What is needed
Among the entries below, find the lines with the word "Recognition" and copy them.
═══ Data for processing ═══
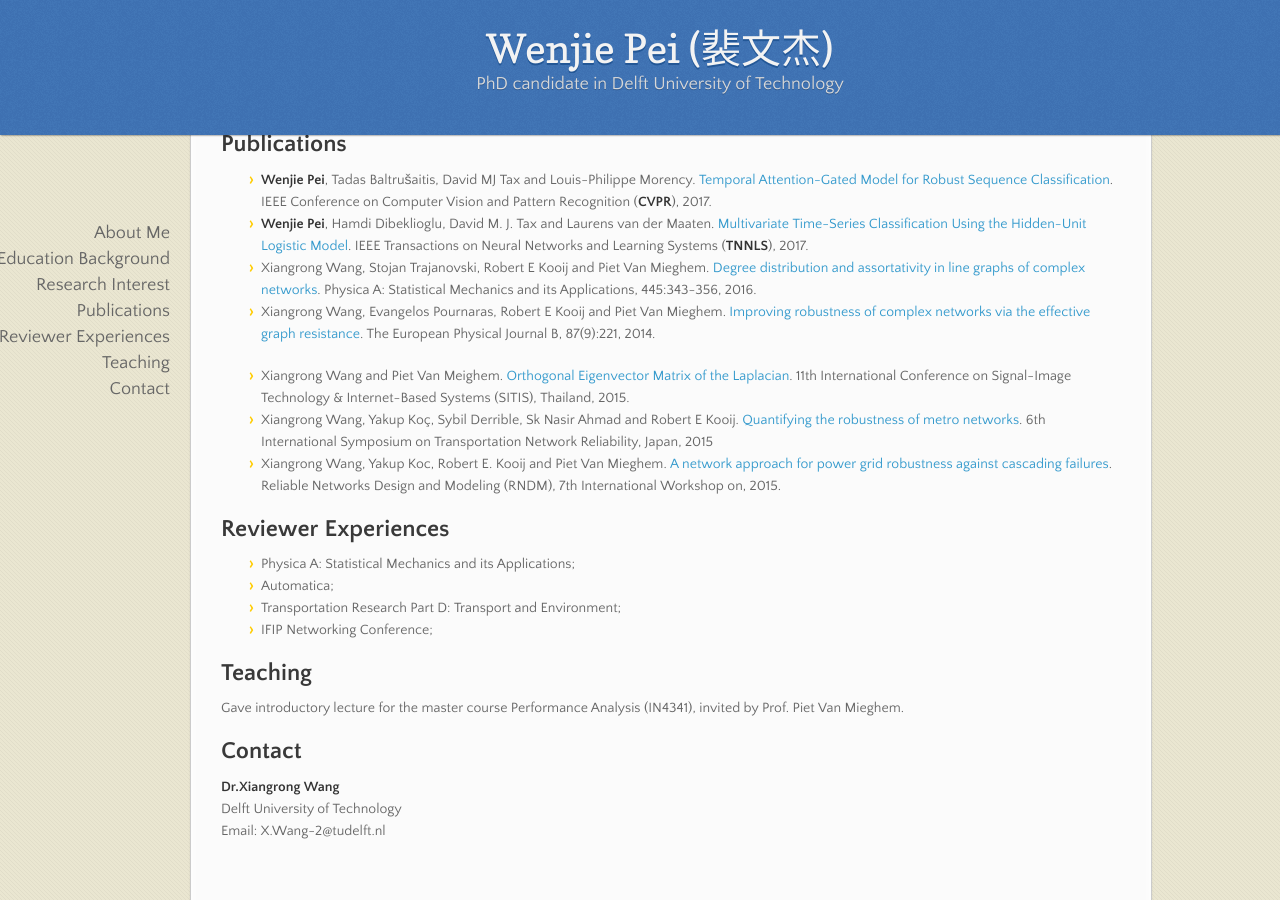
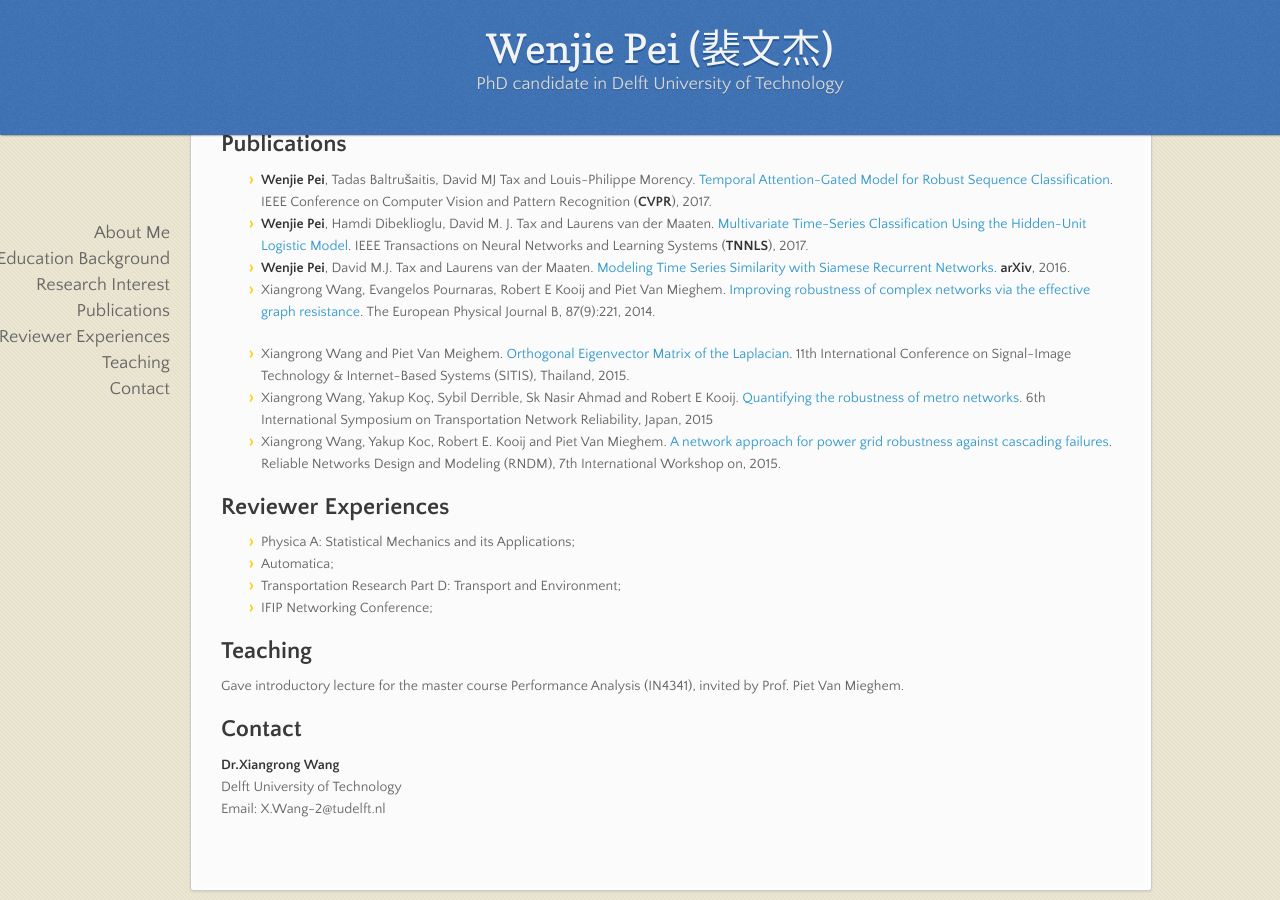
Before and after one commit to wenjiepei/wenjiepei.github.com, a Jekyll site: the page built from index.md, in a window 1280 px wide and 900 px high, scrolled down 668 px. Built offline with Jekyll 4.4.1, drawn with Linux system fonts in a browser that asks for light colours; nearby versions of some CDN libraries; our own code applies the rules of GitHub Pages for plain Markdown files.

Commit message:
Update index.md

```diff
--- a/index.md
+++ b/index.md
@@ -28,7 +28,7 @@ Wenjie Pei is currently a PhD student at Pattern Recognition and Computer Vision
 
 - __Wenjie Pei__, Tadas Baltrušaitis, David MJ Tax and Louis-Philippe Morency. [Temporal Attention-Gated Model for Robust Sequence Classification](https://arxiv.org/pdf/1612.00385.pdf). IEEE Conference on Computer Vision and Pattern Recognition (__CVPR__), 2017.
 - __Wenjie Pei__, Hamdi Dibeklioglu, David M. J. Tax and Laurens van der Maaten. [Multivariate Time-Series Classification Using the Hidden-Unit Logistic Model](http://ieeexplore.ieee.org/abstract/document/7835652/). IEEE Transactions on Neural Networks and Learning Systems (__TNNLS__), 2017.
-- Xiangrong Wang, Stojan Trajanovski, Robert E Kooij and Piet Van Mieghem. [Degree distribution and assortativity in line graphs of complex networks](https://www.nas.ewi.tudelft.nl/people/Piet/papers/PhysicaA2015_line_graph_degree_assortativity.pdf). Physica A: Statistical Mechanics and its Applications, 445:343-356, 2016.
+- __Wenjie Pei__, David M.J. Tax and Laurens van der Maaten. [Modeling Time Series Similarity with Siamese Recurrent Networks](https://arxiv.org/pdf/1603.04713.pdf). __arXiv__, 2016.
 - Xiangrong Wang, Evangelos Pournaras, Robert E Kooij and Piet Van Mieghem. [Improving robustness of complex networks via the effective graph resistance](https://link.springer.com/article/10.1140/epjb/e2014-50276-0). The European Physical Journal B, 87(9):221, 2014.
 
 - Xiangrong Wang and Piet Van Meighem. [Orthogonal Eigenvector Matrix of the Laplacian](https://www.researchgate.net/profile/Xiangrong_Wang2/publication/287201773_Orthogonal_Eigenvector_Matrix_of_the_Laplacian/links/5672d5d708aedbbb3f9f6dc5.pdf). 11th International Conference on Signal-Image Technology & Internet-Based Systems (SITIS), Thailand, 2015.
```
═══
Your solution
@@ -28,7 +28,7 @@ Wenjie Pei is currently a PhD student at Pattern Recognition and Computer Vision
 - __Wenjie Pei__, Tadas Baltrušaitis, David MJ Tax and Louis-Philippe Morency. [Temporal Attention-Gated Model for Robust Sequence Classification](https://arxiv.org/pdf/1612.00385.pdf). IEEE Conference on Computer Vision and Pattern Recognition (__CVPR__), 2017.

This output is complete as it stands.